▶ **TASK INSTRUCTIONS**: Work out how many lines in the entries contain the string "What", and give nothing but that number.
───── DATA EXTRACT ─────
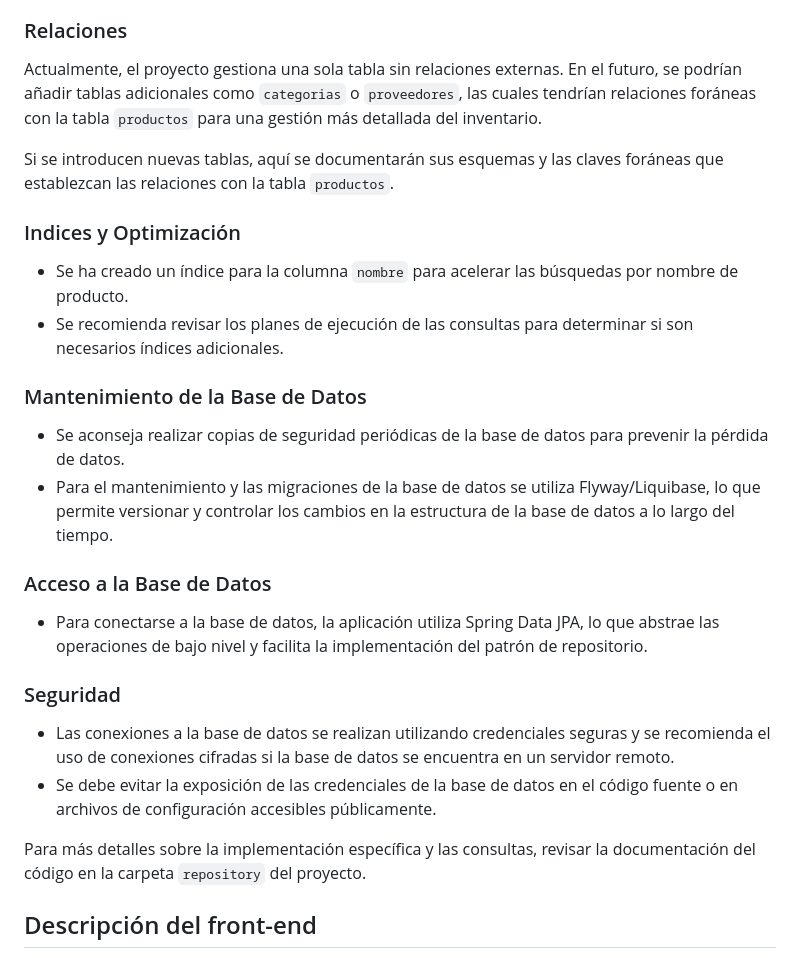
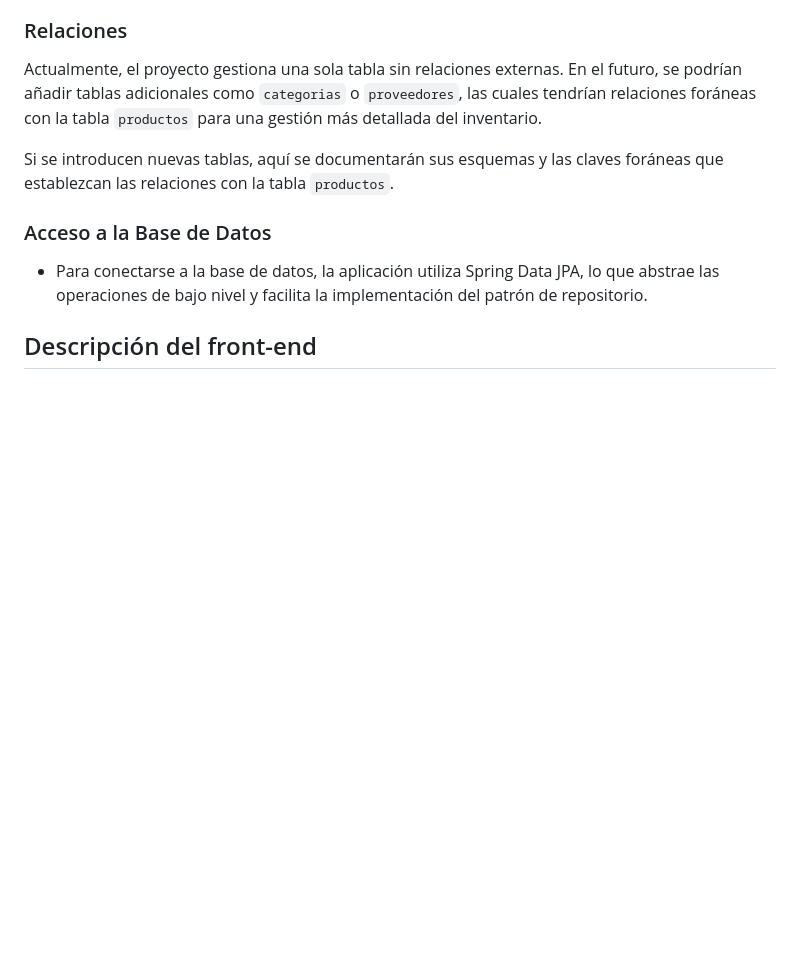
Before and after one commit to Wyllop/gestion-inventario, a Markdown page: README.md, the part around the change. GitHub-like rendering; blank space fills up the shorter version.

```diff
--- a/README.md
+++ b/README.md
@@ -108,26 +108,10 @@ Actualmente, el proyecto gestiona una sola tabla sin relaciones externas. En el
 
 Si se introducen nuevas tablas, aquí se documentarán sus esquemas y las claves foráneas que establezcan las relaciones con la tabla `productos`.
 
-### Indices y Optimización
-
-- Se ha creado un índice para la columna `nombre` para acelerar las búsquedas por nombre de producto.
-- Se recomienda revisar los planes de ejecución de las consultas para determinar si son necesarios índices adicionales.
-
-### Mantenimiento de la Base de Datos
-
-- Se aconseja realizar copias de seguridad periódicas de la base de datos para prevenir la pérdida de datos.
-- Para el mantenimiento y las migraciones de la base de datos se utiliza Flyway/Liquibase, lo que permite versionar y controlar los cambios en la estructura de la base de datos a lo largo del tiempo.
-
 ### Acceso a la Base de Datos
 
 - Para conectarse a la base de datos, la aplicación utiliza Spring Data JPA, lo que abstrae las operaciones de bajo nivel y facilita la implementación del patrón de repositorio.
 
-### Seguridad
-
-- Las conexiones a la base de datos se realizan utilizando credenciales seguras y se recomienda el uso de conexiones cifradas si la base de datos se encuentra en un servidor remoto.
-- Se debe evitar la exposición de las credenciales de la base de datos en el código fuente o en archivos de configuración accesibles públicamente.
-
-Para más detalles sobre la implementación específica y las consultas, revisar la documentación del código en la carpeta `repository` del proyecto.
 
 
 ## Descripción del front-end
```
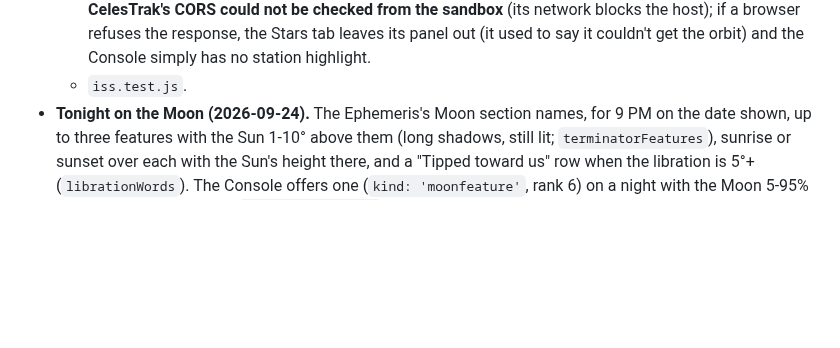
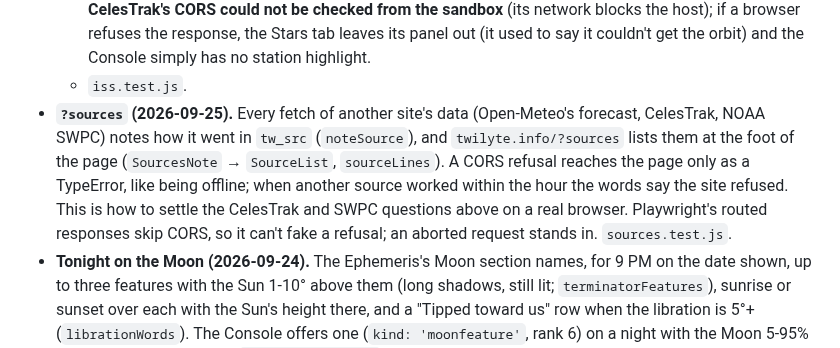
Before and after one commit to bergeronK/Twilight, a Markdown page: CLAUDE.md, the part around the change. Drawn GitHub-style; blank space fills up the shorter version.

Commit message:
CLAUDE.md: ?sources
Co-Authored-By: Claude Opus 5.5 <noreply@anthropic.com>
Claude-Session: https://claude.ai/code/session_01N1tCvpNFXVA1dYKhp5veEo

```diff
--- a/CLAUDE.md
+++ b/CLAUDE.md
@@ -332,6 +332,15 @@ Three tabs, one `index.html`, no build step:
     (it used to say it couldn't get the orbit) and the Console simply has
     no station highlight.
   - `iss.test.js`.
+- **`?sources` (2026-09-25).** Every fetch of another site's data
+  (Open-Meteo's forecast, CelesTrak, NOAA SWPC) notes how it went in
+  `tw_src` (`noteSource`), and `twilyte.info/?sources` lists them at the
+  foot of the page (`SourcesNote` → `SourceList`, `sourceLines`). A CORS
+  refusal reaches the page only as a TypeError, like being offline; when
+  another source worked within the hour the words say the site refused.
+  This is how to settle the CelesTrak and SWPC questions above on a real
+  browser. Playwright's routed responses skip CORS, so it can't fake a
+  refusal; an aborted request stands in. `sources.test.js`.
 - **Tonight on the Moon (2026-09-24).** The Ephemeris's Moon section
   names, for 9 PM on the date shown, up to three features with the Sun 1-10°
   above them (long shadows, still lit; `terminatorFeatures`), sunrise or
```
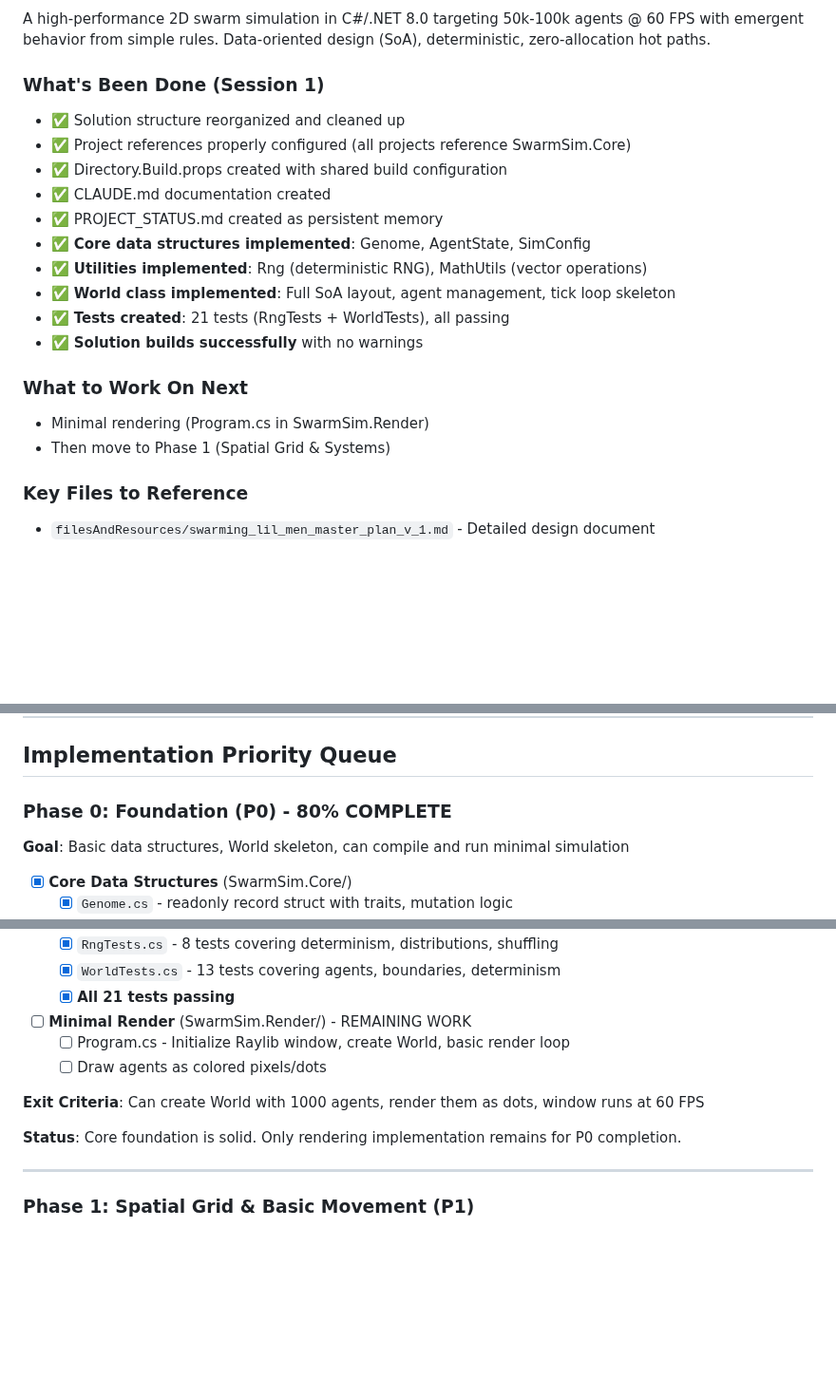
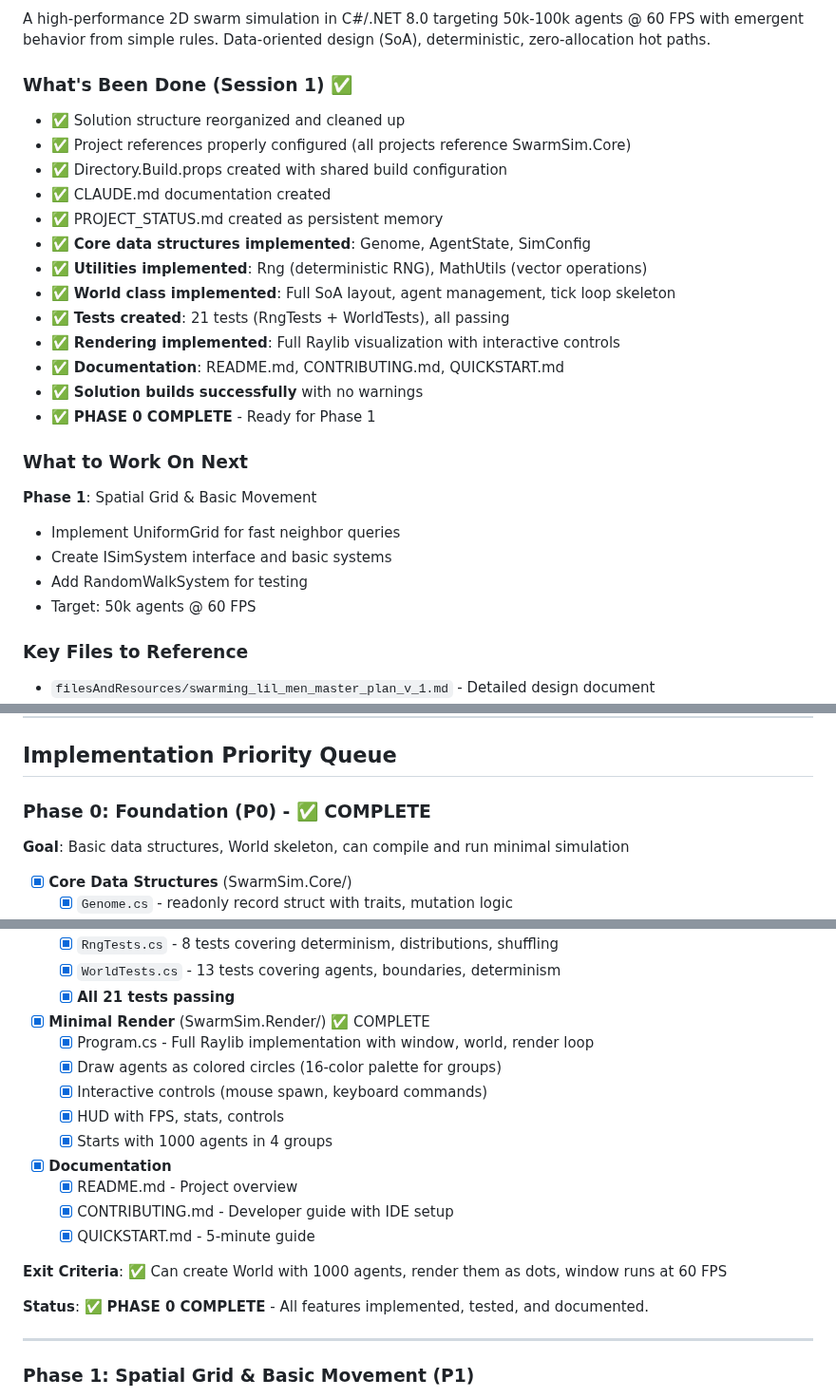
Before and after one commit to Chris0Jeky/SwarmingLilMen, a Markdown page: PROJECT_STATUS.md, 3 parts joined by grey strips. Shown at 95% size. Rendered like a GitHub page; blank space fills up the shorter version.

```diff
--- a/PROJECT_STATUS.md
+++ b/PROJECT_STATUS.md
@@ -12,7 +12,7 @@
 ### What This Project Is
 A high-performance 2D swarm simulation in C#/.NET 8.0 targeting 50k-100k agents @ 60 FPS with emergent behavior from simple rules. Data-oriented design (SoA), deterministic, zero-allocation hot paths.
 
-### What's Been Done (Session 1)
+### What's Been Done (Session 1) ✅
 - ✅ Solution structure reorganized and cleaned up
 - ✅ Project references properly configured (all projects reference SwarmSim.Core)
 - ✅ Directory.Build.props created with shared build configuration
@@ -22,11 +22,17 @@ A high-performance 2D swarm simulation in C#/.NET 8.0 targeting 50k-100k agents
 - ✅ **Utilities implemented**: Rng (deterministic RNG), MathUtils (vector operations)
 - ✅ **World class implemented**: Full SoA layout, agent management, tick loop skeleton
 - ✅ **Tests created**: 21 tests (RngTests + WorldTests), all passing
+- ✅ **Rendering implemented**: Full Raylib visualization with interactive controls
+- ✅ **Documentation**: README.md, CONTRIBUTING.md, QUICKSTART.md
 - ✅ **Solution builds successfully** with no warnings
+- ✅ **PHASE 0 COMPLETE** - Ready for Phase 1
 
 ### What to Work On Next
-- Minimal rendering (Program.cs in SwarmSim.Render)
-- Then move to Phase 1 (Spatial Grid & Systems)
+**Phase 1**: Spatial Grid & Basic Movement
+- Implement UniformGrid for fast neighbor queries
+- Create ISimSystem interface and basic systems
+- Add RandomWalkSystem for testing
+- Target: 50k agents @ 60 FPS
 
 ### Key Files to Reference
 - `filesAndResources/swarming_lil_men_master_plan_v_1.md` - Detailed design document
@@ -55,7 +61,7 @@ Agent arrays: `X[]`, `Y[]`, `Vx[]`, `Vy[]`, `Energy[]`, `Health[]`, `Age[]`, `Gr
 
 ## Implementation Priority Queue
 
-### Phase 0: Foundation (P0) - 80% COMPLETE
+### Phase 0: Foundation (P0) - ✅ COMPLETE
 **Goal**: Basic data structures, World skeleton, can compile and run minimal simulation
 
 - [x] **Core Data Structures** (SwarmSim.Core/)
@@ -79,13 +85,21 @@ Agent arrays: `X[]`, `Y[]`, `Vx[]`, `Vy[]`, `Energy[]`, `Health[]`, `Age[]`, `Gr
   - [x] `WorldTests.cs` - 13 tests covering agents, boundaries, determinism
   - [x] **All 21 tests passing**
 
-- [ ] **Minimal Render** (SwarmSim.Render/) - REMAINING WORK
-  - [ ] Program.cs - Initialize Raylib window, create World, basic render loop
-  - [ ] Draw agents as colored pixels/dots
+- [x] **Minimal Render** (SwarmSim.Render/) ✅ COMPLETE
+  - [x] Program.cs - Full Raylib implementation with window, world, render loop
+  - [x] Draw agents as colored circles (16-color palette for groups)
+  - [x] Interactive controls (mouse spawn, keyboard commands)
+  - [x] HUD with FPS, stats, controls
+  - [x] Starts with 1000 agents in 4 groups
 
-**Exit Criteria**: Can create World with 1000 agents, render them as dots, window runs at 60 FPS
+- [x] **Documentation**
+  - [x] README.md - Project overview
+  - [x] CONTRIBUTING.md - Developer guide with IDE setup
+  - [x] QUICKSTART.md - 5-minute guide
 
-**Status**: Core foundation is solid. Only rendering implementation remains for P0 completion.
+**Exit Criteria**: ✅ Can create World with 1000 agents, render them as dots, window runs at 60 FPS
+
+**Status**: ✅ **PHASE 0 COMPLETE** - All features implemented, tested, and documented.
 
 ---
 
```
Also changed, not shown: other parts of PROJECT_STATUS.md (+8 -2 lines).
─────
▶ **ANSWER TO THE EXERCISE**: 4